- Know your time frame. If you need quick turnaround, but still want the power of a comprehensive solution, the process of "parallel phases" might be the right approach. Look for a provider that is flexible and not frozen by rigid methodology.
- Establish a budget for your project, and communicate that budget to providers to save both parties from wasted time and effort.
- Understand the infrastructure in place to maintain the product once it's launched. How technically savvy are the resources assigned to that task? Will you be outsourcing maintenance?
- Plan to gauge the success of the project. How long before you can expect a return on your investment? What will that return look like? Is it quantifiable?
KM: What elements go in to a site that is both nice to look at as well as functional?
JC: A positive user experience is dependent on a balance of good design, usability, functionality, information and speed.

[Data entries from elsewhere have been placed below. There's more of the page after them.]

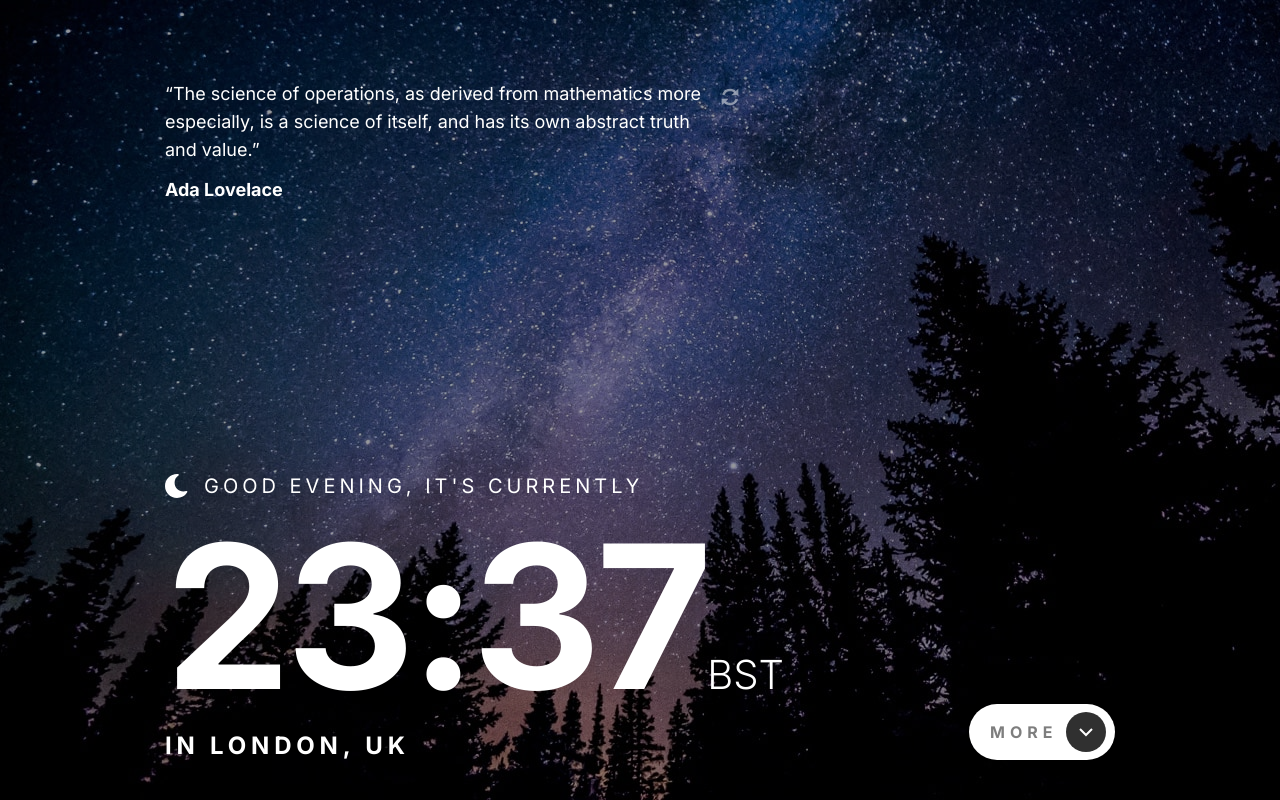
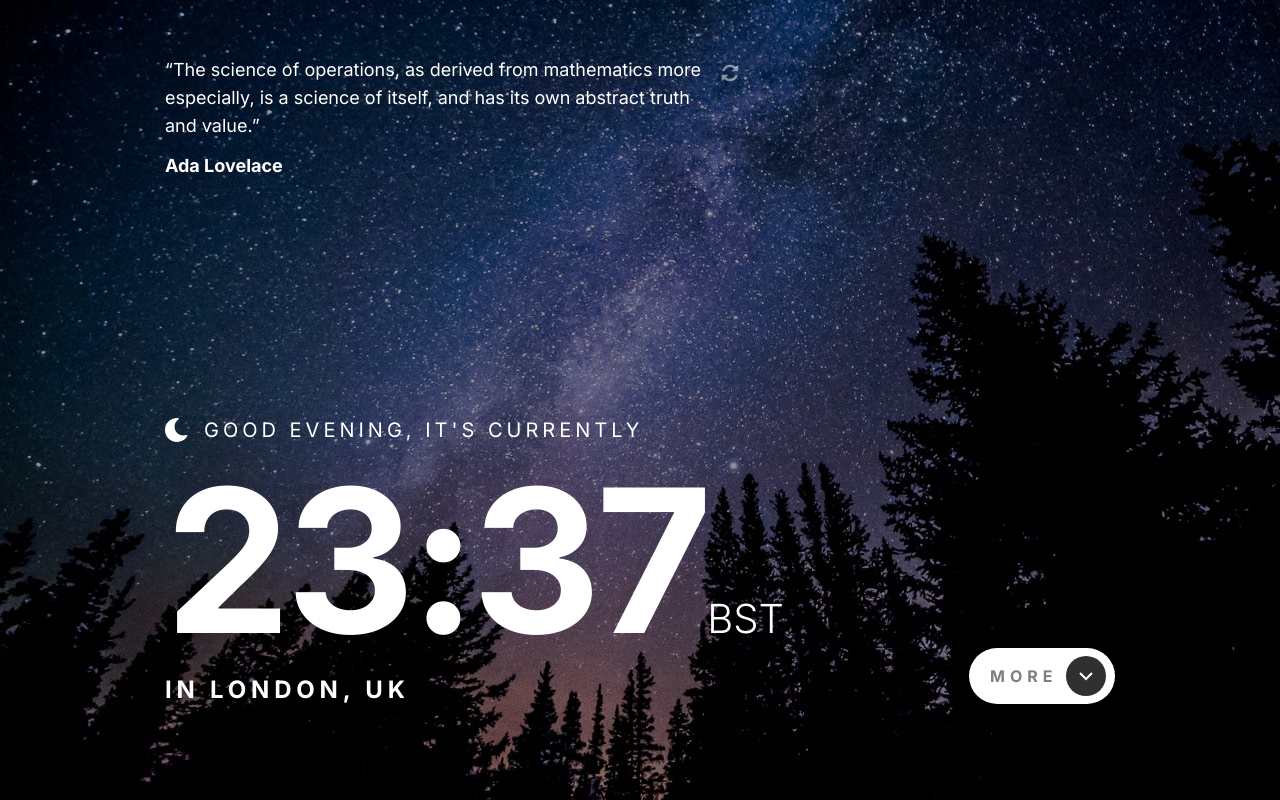
Before and after one commit to peternguyen777/fem-bitcoin-clock, a Next.js app: page / in a window 1280 px wide. Built offline with nearby package versions, Linux system fonts and the light colour scheme.

Commit message:
media query padding

```diff
--- a/pages/index.js
+++ b/pages/index.js
@@ -25,7 +25,7 @@ export default function Home() {
       </Head>
 
       <main className='select-none'>
-        <div className='absolute z-20 flex h-full w-full flex-col justify-between px-[26px] pt-8 pb-10 sm:pl-16 sm:pr-32 sm:pt-20 xl:px-[165px]'>
+        <div className='absolute z-20 flex h-full w-full flex-col justify-between px-[26px] pt-8 pb-10 sm:pl-16 sm:pr-32 sm:pt-20 sm:pb-16 xl:px-[165px] xl:pt-14 xl:pb-24'>
           <div className='flex justify-between xl:justify-start'>
             <div>
               <p className='mb-2 text-[12px] leading-[22px] text-white sm:mb-3 sm:text-[18px] sm:leading-[28px] xl:w-[540px]'>
```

To achieve this, you must invest an appropriate amount of time, energy and resources into strategy and planning. Applying proven business and marketing plans and processes to online investments allow for optimal performance and a greater return from your Web site.
KM: What's the trick to getting high placement in search engine listings?
JC: There's no trick here. This requires an intimate understanding of the principles and standards established by each search engine, and developing your site by utilizing proven techniques.
According to Beyond Ink, a search engine optimization (SEO) company in Portland, each of the major search engines has a different method, or algorithm, for ranking sites in its database by the Internet searcher's keywords. To keep users coming back, search engines want searchers to be able to find quality information and therefore rank Web sites by relevancy. In this sense, your Web site must have content relevant to what is searched for, and be considered popular by the quality of links into and out of your site.
Establishing quality links not only improves your rankings, but drives targeted traffic from similar, non-competing sites.
Search sites account for just under 7% of global referrals. Direct navigation (typing in the URL) and bookmarks together accounted for the largest percentage of referrals with 47%.
KM: Mystyc has created sites for quite an array of industries including law and retail. How do you determine the tone, look and feel of each site?
JC: Our ultimate goal is to present clients as leaders in their industry through comprehensive and cohesive design principles. Basic considerations essential for a successful Web presence include:
- web site navigation
- data dissemination
- branding consistency
An interface isn't just a pretty picture - it's our client's store or office, a virtual projection of their organization. Visitors expect a pleasant experience, and quick and easy access to information. We work closely with clients to determine business objectives. We make recommendations along the way, present design compositions and/or documents for approval, and then go about building it.
KM: Finally, please tell me there's something you can do about spam.
JC: Spam originates from companies and individuals who obtain e-mail addresses flying across the Internet every second. Databases and ListServes (automated e-mail mailing systems) are leveraged to collect, organize and distribute e-mail for any number of purposes-mostly marketing!
As a provider of web hosting and e-mail service, we filter as much identifiable unsolicited mail as we can and prevent it from routing to our clients. It's extremely difficult because filters with too many restrictions may prevent intended mail from making it to its intended recipient.
You can fight some of the influx of unsolicited mail by installing software specifically designed to filter spam. Look in your existing e-mail program to determine if you have these tools already. Or download filtering software from utility software sites like tucows.com or cnet.com. Only opt-in or subscribe to those sites that really interest you. The more you leave your e-mail address out there, the more lists you'll end up on and the more likely you'll become a target.
Copyright © 2001 Kimberly McCall